Task description:
On the basis of the records below, report how many lines contain the word "center". Nothing else should be given.

Supplied information:
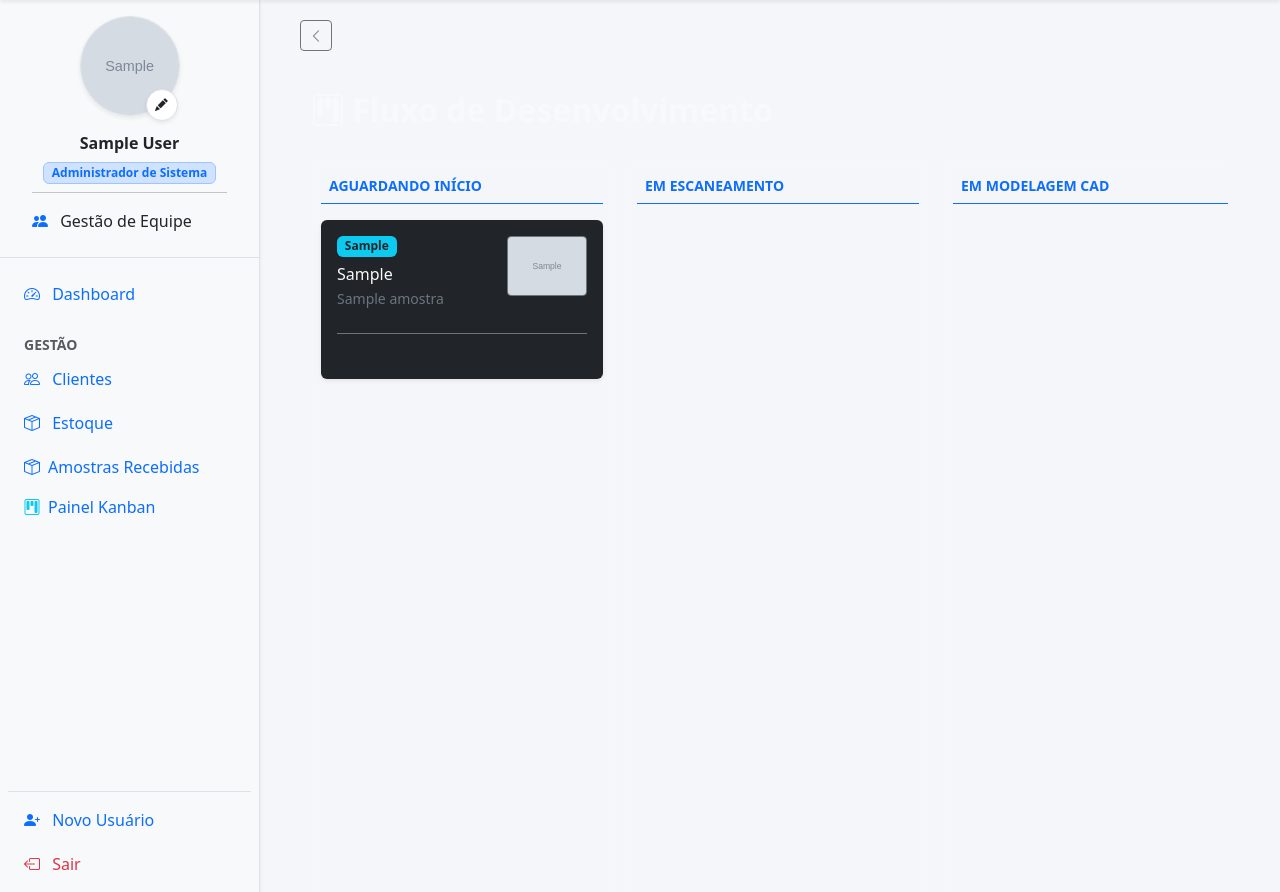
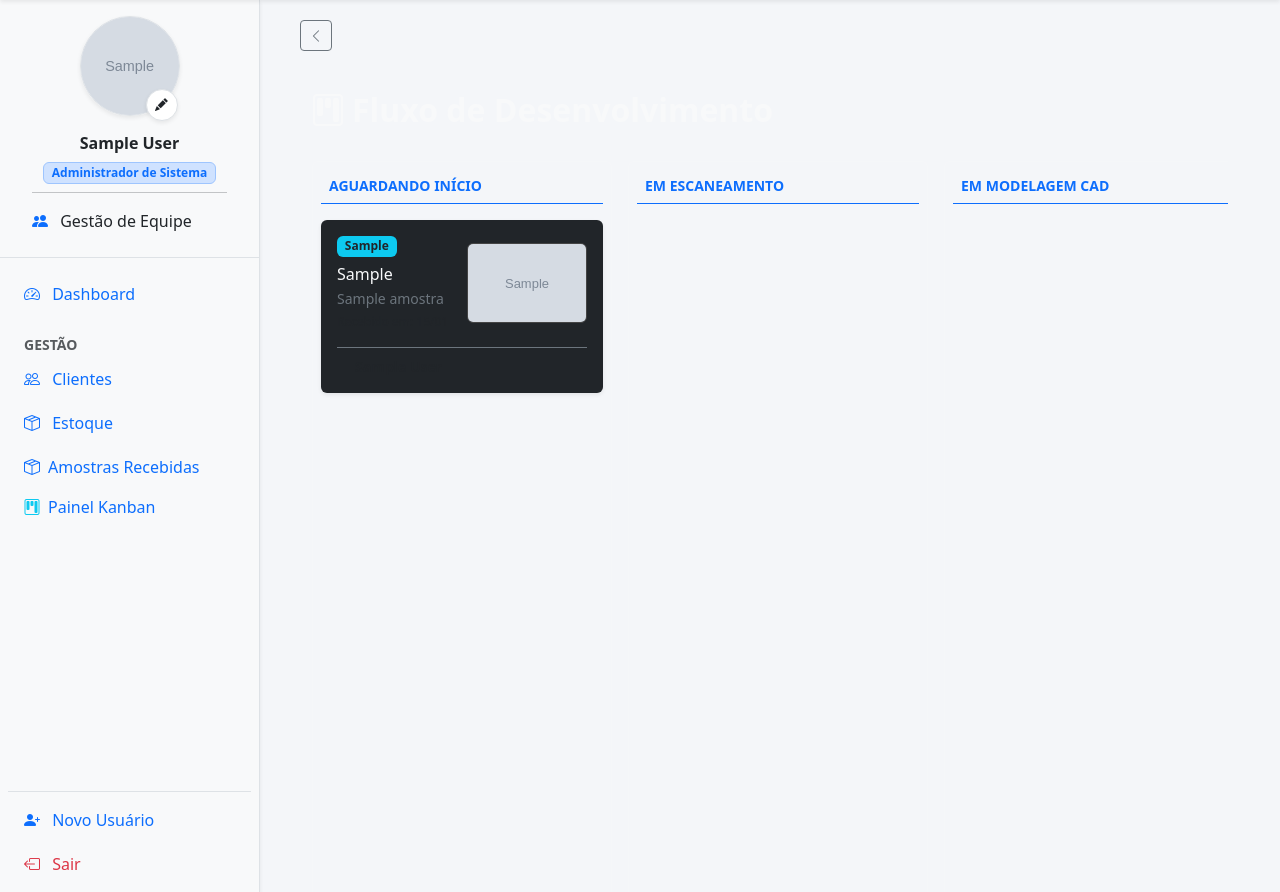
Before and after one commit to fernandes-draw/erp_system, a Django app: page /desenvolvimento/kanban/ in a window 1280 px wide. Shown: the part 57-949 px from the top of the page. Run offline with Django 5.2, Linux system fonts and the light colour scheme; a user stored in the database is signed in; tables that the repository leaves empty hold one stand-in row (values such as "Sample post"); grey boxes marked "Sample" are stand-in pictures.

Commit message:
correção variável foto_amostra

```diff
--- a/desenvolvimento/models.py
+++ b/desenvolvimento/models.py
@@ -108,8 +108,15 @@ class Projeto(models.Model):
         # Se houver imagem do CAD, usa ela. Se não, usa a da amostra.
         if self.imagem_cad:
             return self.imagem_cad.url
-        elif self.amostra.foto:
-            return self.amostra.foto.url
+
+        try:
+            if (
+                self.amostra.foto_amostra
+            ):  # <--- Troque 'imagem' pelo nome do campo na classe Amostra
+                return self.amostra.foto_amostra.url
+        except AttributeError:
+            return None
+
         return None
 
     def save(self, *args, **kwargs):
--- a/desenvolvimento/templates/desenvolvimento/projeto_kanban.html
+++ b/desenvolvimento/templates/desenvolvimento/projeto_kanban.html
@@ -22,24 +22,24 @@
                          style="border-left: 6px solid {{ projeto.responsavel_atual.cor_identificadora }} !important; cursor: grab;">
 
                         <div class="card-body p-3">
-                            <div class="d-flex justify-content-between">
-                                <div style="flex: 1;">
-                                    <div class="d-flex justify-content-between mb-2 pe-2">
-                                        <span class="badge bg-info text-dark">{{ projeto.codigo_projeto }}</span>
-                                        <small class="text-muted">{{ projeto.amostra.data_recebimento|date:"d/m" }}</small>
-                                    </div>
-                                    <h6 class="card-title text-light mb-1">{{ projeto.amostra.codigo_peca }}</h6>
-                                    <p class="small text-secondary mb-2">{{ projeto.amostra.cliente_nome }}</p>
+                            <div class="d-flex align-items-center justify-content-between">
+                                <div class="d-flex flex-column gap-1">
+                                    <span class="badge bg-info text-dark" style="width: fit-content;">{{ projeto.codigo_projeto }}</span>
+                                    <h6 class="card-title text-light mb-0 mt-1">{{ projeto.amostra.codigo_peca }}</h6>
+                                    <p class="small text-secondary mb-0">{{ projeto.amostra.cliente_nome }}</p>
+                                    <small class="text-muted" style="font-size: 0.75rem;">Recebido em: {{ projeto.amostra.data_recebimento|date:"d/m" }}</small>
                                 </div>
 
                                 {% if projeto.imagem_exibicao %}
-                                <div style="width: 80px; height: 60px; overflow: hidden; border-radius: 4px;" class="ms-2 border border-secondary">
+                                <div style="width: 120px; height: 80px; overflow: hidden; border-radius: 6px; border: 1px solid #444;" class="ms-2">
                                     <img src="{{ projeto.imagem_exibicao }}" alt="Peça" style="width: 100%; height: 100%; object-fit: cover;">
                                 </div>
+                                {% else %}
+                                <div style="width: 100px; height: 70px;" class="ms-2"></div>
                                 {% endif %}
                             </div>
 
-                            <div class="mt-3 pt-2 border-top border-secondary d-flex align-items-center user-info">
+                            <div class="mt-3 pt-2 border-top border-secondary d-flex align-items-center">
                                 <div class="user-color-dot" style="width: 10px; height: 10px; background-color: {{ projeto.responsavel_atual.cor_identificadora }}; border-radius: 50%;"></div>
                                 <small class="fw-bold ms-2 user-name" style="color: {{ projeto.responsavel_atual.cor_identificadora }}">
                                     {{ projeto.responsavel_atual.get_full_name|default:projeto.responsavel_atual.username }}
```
==
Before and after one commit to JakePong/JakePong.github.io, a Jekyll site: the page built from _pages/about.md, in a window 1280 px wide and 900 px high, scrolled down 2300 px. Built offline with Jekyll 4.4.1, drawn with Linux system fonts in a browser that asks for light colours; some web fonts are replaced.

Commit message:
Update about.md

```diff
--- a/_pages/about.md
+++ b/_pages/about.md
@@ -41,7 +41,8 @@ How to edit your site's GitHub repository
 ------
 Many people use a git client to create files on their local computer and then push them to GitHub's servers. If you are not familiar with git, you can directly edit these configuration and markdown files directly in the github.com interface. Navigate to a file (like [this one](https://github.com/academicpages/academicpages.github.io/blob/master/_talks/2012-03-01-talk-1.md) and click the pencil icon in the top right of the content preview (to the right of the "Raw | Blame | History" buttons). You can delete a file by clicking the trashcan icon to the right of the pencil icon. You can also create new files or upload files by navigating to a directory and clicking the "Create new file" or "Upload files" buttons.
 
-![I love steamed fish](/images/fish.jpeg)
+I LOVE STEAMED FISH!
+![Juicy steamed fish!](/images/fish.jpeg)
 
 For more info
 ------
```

Result of this task:
3